INPUT FOR THIS TASK
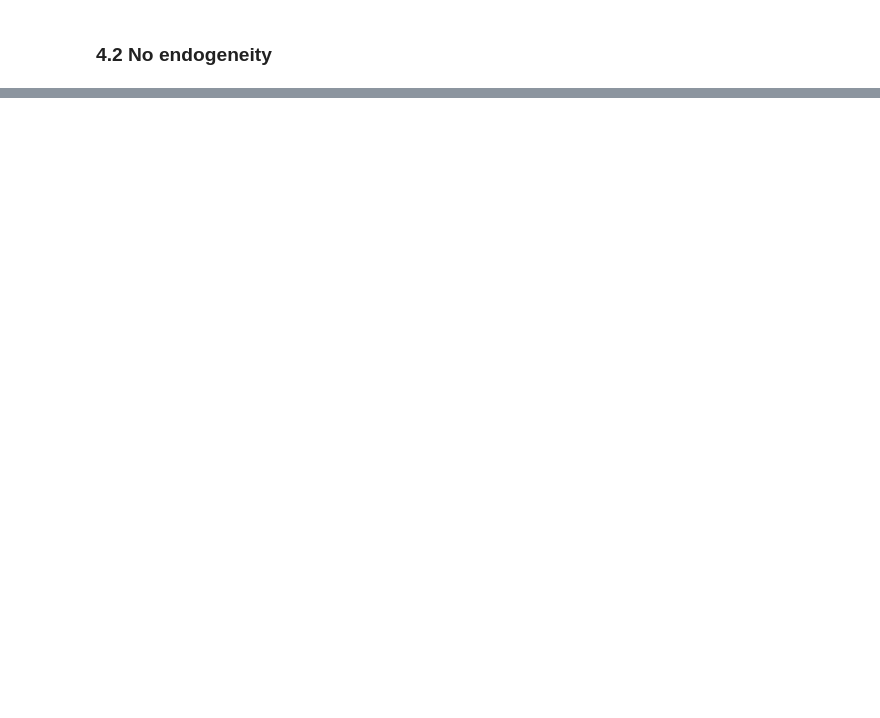
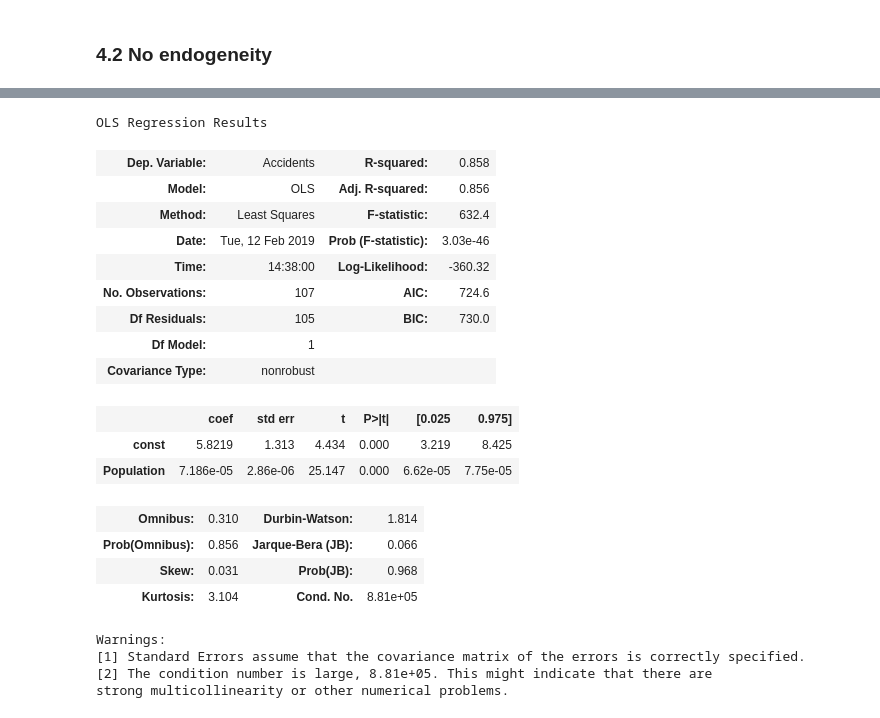
Before and after one commit to alexandrehsd/regression-analysis, a Jupyter notebook: Regression Analysis.ipynb, the cells around one changed output, grey strips where cells are left out. Cells and saved outputs as stored; diff of their text form; code cells hidden in the pictures; blank space fills up the shorter version.

```diff
--- a/Regression Analysis.ipynb
+++ b/Regression Analysis.ipynb
@@ -328,0 +377,27 @@ The lesson here is: advanced knowledge in the subject is helpful! If you do not
+# %%
+x = sm.add_constant(x1)
+# %%
+results = sm.OLS(y,x).fit()
+results.summary()
+# %% [output]
+OLS Regression Results
+| Dep. Variable: | Accidents | R-squared: | 0.858 |
+| Model: | OLS | Adj. R-squared: | 0.856 |
+| Method: | Least Squares | F-statistic: | 632.4 |
+| Date: | Tue, 12 Feb 2019 | Prob (F-statistic): | 3.03e-46 |
+| Time: | 14:38:00 | Log-Likelihood: | -360.32 |
+| No. Observations: | 107 | AIC: | 724.6 |
+| Df Residuals: | 105 | BIC: | 730.0 |
+| Df Model: | 1 |  |  |
+| Covariance Type: | nonrobust |  |  |
+|  | coef | std err | t | P>|t| | [0.025 | 0.975] |
+| const | 5.8219 | 1.313 | 4.434 | 0.000 | 3.219 | 8.425 |
+| Population | 7.186e-05 | 2.86e-06 | 25.147 | 0.000 | 6.62e-05 | 7.75e-05 |
+| Omnibus: | 0.310 | Durbin-Watson: | 1.814 |
+| Prob(Omnibus): | 0.856 | Jarque-Bera (JB): | 0.066 |
+| Skew: | 0.031 | Prob(JB): | 0.968 |
+| Kurtosis: | 3.104 | Cond. No. | 8.81e+05 |
+Warnings:
+[1] Standard Errors assume that the covariance matrix of the errors is correctly specified.
+[2] The condition number is large, 8.81e+05. This might indicate that there are
+strong multicollinearity or other numerical problems.
```
Also changed, not shown: parts of 14 cells of this notebook, 2 other files.
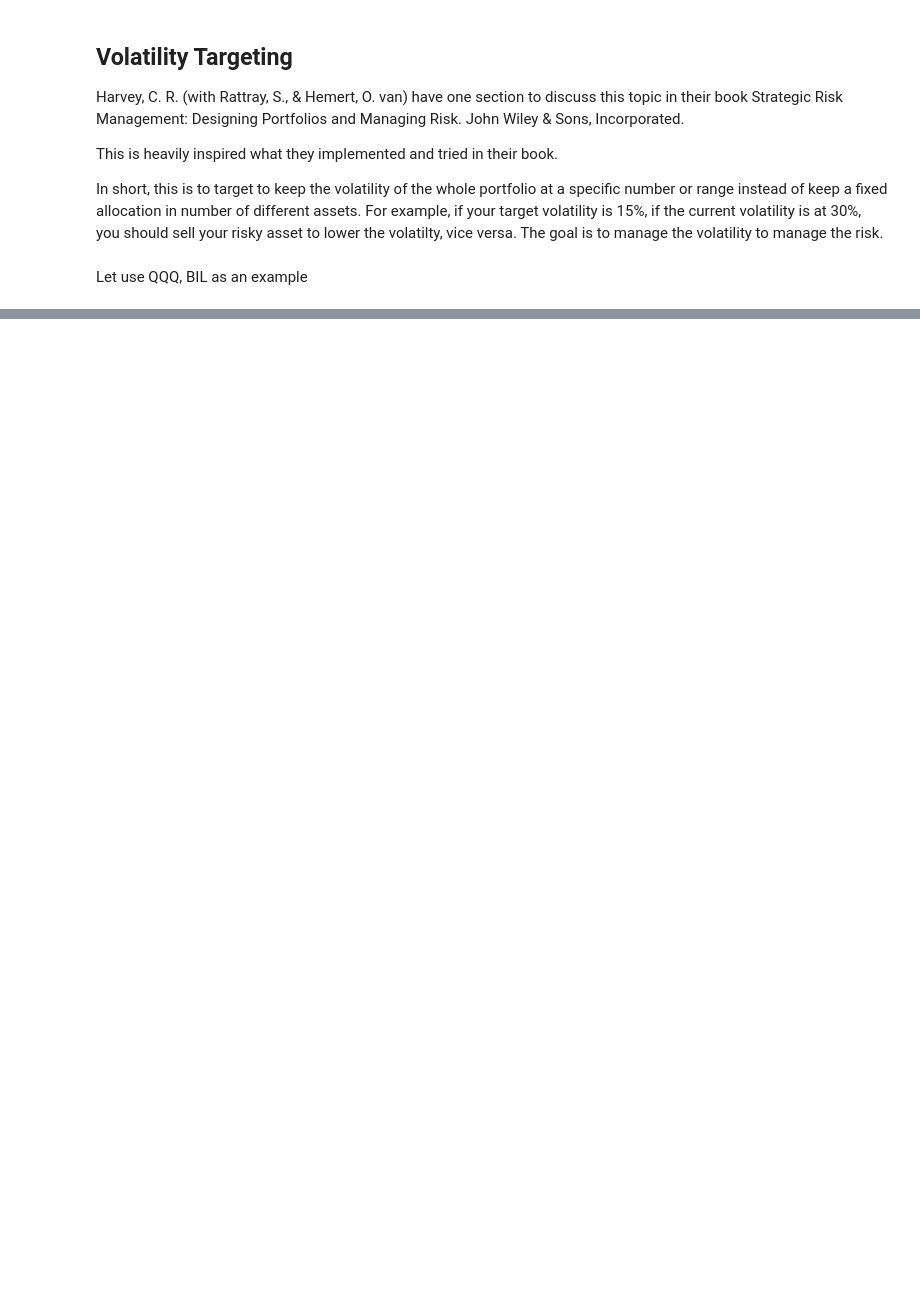
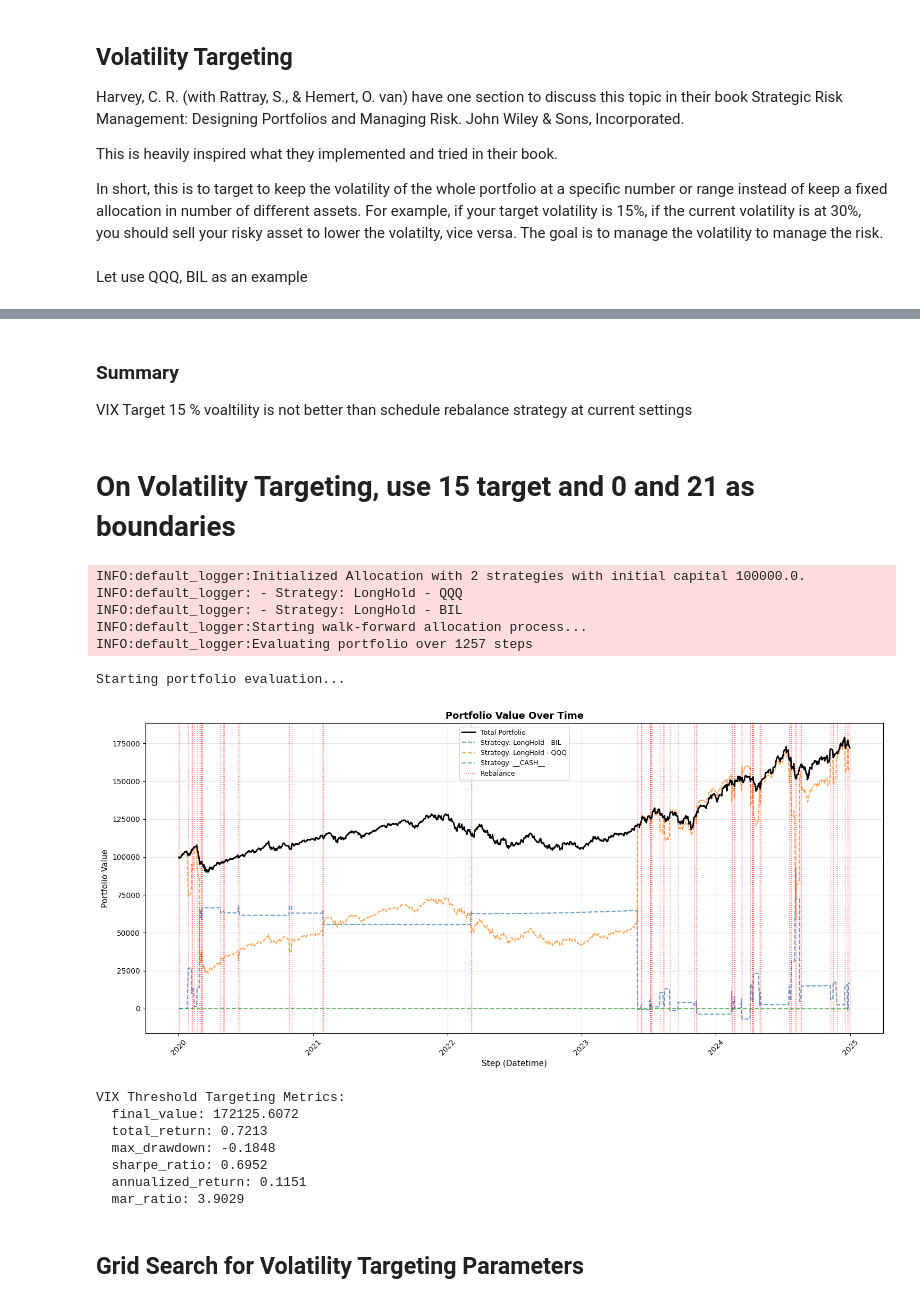
Before and after one commit to TradeInsight-Info/TiPortfolio, a Jupyter notebook: research/volatility_targeting_allocation.ipynb, the cells around one changed output, grey strips where cells are left out. Drawn from its saved outputs; the diff is of its cells as text; code cells hidden in the pictures; blank space fills up the shorter version.

```diff
--- a/research/volatility_targeting_allocation.ipynb
+++ b/research/volatility_targeting_allocation.ipynb
@@ -228,2 +190,50 @@ mar_ratio            | 3.7907          | 3.5549
+# %% [markdown]
+### Summary
+
+VIX Target 15 % voaltility is not better than schedule rebalance strategy at current settings
+# %% [markdown]
+# On Volatility Targeting, use 15 target and 0 and 21 as boundaries
+# %%
+
+
+
+
+# 1. VIX Threshold-based Targeting Allocation
+# We use QQQ and BIL as strategies.
+# When rebalancing, risky assets scale by target_vol/VIX, remainder goes to safe assets.
+vix_targeting = VixTargetingAllocation(
+    config=config,
+    strategies=[qqq_strategy, bil_strategy],
+    vix_data=vix_series,
+    base_weights={"LongHold - QQQ": 0.9, "LongHold - BIL": 0.1},
+    risky_assets=["LongHold - QQQ"],
+    target_vol=15.0,
+    vix_boundaries=(0, 21),
+    max_leverage=1.0
+)
+
+vix_targeting.walk_forward()
+vix_targeting.evaluate()
+metrics_vix = vix_targeting.get_performance_metrics(plot=True, fig_size=(15, 7))
+print("VIX Threshold Targeting Metrics:")
+for k, v in metrics_vix.items():
+    print(f"  {k}: {v:.4f}")
+# %% [output]
+INFO:default_logger:Initialized Allocation with 2 strategies with initial capital 100000.0.
+INFO:default_logger: - Strategy: LongHold - QQQ
+INFO:default_logger: - Strategy: LongHold - BIL
+INFO:default_logger:Starting walk-forward allocation process...
+INFO:default_logger:Evaluating portfolio over 1257 steps
+Starting portfolio evaluation...
+[figure, added]
+VIX Threshold Targeting Metrics:
+  final_value: 172125.6072
+  total_return: 0.7213
+  max_drawdown: -0.1848
+  sharpe_ratio: 0.6952
+  annualized_return: 0.1151
+  mar_ratio: 3.9029
+# %% [markdown]
+## Grid Search for Volatility Targeting Parameters
 # %%
 # Analysis of rebalance events
```
Also changed, not shown: parts of 9 cells of this notebook, 1 other file.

ACTIVITY
Give again, word for word, the lines above from the first one through the one containing "Also changed, not shown: parts of 14"; no pictures.

YOUR RESPONSE
Before and after one commit to alexandrehsd/regression-analysis, a Jupyter notebook: Regression Analysis.ipynb, the cells around one changed output, grey strips where cells are left out. Cells and saved outputs as stored; diff of their text form; code cells hidden in the pictures; blank space fills up the shorter version.

```diff
--- a/Regression Analysis.ipynb
+++ b/Regression Analysis.ipynb
@@ -328,0 +377,27 @@ The lesson here is: advanced knowledge in the subject is helpful! If you do not
+# %%
+x = sm.add_constant(x1)
+# %%
+results = sm.OLS(y,x).fit()
+results.summary()
+# %% [output]
+OLS Regression Results
+| Dep. Variable: | Accidents | R-squared: | 0.858 |
+| Model: | OLS | Adj. R-squared: | 0.856 |
+| Method: | Least Squares | F-statistic: | 632.4 |
+| Date: | Tue, 12 Feb 2019 | Prob (F-statistic): | 3.03e-46 |
+| Time: | 14:38:00 | Log-Likelihood: | -360.32 |
+| No. Observations: | 107 | AIC: | 724.6 |
+| Df Residuals: | 105 | BIC: | 730.0 |
+| Df Model: | 1 |  |  |
+| Covariance Type: | nonrobust |  |  |
+|  | coef | std err | t | P>|t| | [0.025 | 0.975] |
+| const | 5.8219 | 1.313 | 4.434 | 0.000 | 3.219 | 8.425 |
+| Population | 7.186e-05 | 2.86e-06 | 25.147 | 0.000 | 6.62e-05 | 7.75e-05 |
+| Omnibus: | 0.310 | Durbin-Watson: | 1.814 |
+| Prob(Omnibus): | 0.856 | Jarque-Bera (JB): | 0.066 |
+| Skew: | 0.031 | Prob(JB): | 0.968 |
+| Kurtosis: | 3.104 | Cond. No. | 8.81e+05 |
+Warnings:
+[1] Standard Errors assume that the covariance matrix of the errors is correctly specified.
+[2] The condition number is large, 8.81e+05. This might indicate that there are
+strong multicollinearity or other numerical problems.
```
Also changed, not shown: parts of 14 cells of this notebook, 2 other files.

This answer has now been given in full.